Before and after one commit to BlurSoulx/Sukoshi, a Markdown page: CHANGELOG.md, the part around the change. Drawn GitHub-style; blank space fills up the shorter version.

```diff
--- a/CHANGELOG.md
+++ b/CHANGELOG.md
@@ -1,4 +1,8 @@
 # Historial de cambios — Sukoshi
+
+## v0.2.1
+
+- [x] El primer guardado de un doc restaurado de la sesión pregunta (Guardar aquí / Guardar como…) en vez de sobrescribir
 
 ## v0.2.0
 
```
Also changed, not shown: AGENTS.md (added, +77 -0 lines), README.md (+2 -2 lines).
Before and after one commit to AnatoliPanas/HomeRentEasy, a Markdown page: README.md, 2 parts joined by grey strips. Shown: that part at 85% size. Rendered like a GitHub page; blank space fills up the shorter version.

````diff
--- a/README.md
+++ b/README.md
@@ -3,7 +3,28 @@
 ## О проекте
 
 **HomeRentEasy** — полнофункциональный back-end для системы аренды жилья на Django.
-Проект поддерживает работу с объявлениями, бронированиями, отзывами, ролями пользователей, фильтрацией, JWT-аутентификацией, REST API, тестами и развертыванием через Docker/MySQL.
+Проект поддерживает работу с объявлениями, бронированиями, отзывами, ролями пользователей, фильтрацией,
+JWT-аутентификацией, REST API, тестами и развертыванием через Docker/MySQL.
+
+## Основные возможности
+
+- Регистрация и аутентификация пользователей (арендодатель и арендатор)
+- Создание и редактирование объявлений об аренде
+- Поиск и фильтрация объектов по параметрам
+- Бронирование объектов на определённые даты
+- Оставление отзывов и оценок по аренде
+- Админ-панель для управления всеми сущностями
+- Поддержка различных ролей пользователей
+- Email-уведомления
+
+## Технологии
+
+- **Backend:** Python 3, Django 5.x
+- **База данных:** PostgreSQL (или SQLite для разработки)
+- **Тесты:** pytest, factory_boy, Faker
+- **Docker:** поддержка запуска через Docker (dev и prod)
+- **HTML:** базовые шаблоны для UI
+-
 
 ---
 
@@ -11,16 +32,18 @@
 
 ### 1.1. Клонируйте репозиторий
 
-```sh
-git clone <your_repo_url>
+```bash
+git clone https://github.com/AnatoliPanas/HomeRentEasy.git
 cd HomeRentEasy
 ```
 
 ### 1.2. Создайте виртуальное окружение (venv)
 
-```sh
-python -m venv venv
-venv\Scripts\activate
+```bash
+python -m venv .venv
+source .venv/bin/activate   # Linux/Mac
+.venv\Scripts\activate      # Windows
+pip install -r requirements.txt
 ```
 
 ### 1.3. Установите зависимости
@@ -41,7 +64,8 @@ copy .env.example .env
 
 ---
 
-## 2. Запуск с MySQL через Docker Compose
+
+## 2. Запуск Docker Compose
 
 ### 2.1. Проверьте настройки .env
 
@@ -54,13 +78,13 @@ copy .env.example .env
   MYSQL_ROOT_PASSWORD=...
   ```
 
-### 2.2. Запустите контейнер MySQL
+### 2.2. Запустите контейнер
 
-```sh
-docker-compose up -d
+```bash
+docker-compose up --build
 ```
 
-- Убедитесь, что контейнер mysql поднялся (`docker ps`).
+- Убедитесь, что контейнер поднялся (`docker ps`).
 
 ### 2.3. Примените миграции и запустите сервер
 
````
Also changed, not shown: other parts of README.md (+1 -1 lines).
════════════════
> **Instructions to follow**
Go through the records above and copy every line holding the word "контейнер".

> **Result of the task**
-### 2.2. Запустите контейнер MySQL
+### 2.2. Запустите контейнер
-- Убедитесь, что контейнер mysql поднялся (`docker ps`).
+- Убедитесь, что контейнер поднялся (`docker ps`).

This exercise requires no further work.